_PROBLEM TO SOLVE_
The lines needed are those below that contain the word "CPython"; copy each one.

_SUPPLIED RECORDS_
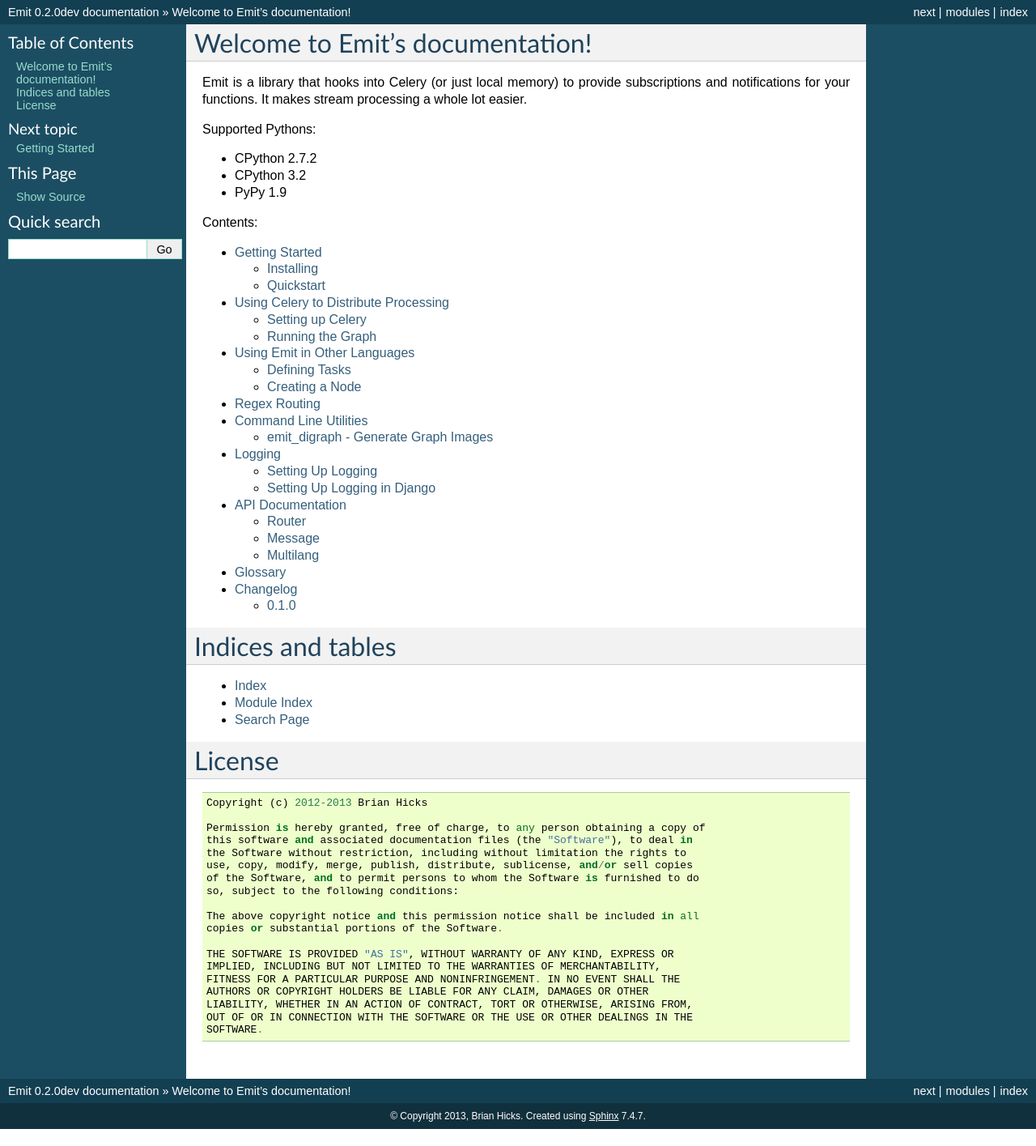
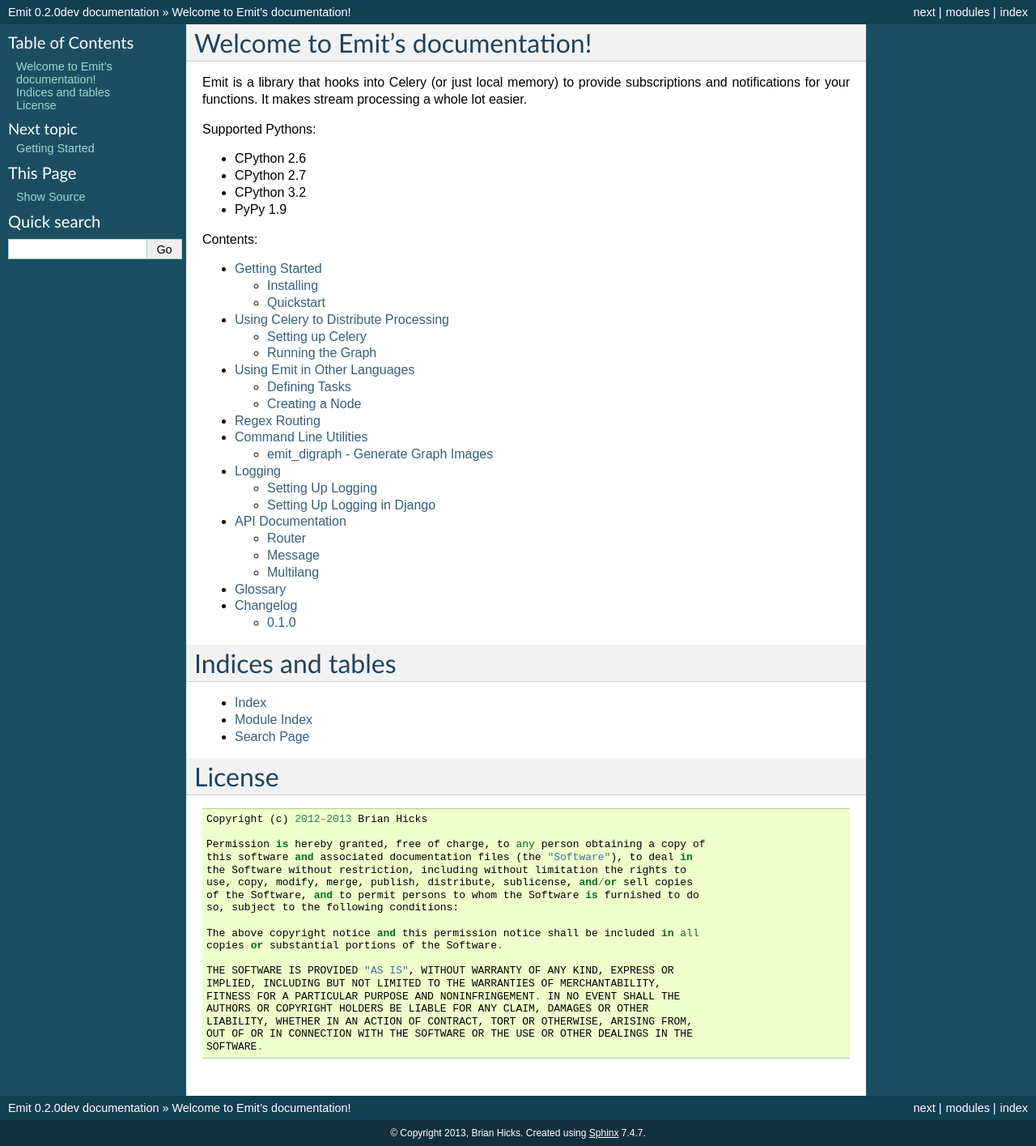
Before and after one commit to BrianHicks/emit, a Sphinx documentation site: the page built from docs/index.rst, in a window 1280 px wide. Shown: the whole page at 81% size. Built offline with Sphinx 7.4.7, drawn with Linux system fonts in a browser that asks for light colours; before the commit the page ends 1394 px from its top, so only the background shows below that.

Commit message:
add 2.6 to docs

```diff
--- a/docs/index.rst
+++ b/docs/index.rst
@@ -12,7 +12,8 @@
 
 Supported Pythons:
 
-* CPython 2.7.2
+* CPython 2.6
+* CPython 2.7
 * CPython 3.2
 * PyPy 1.9
 
```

_RESULT OF THIS TASK_
-* CPython 2.7.2
+* CPython 2.6
+* CPython 2.7
 * CPython 3.2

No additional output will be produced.